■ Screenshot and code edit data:
[Start of section]

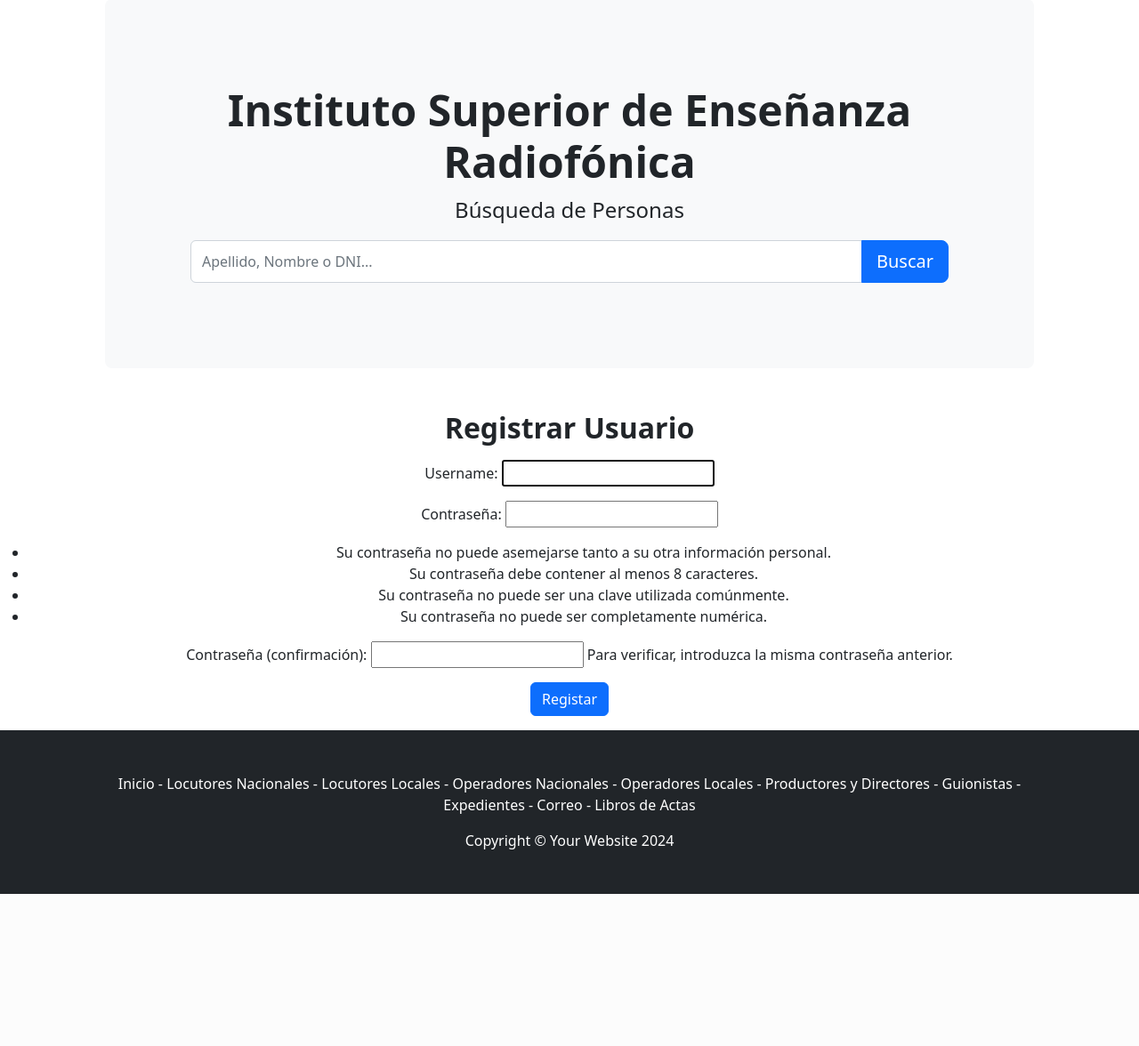
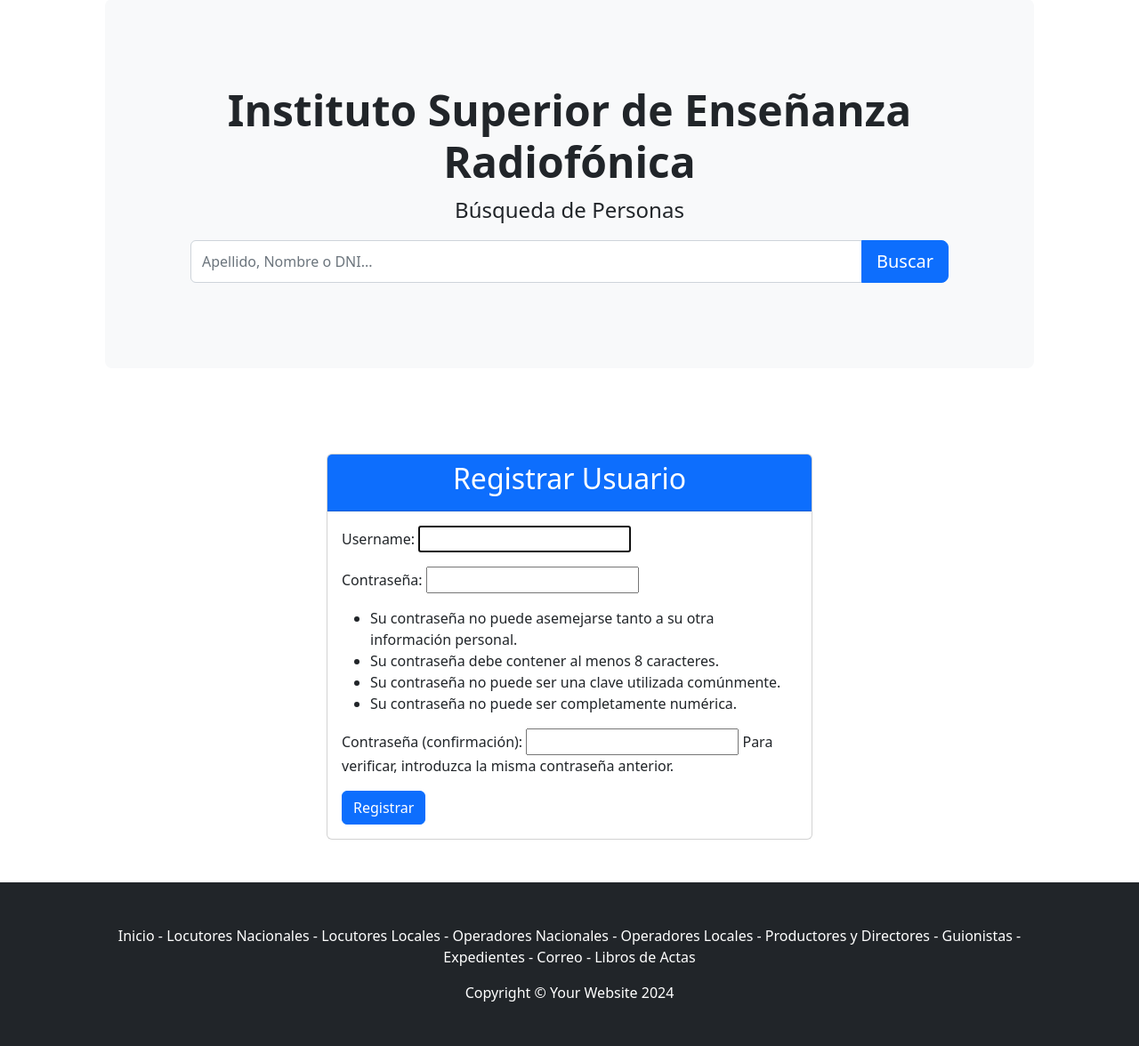
Before and after one commit to gonzaz92/Servidor-ISER, a Django app: page /alta_usuario/ in a window 1280 px wide. Shown: the part 105-1281 px from the top of the page at 89% size. Before the commit the page ends 1110 px from the top, so only its background shows below. Run offline with Django 3.2, Linux system fonts and the light colour scheme; the visitor is signed in with stand-in values (Sample User, id 1); some libraries are stand-ins or nearby versions.

Commit message:
Correción pagina de SingUp

```diff
--- a/Base_datos/templates/registration/singup.html
+++ b/Base_datos/templates/registration/singup.html
@@ -1,14 +1,26 @@
 {% extends 'Base_datos/base.html' %}
 
 {% block contenido %}
-<div style="text-align: center">
-    <h2 style="font-weight: bold;">Registrar Usuario</h2>
-    <p></p>
-    <form  method="POST">
-        {% csrf_token %}
-        {{ form.as_p }}
-        <input class="btn btn-primary" type="submit" value="Registar">
-    </form>
+
+<div class="container">
+    <div class="row justify-content-center">
+        <div class="col-md-6">
+            <div class="card mt-5">
+                <div class="card-header bg-primary text-white text-center">
+                    <h2 class="font-weight-bold">Registrar Usuario</h2>
+                </div>
+                <div class="card-body">
+                    <form method="POST">
+                        {% csrf_token %}
+                        {{ form.as_p }}
+                        <button class="btn btn-primary btn-block" type="submit">Registrar</button>
+                    </form>
+                </div>
+            </div>
+        </div>
+    </div>
 </div>
-<p></p>
+
+<br></br>
+
 {% endblock %}
```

[End of section]

Which lines of the records above contain the word "form"? Copy each of them.

-    <form  method="POST">
-        {{ form.as_p }}
-    </form>
+                    <form method="POST">
+                        {{ form.as_p }}
+                    </form>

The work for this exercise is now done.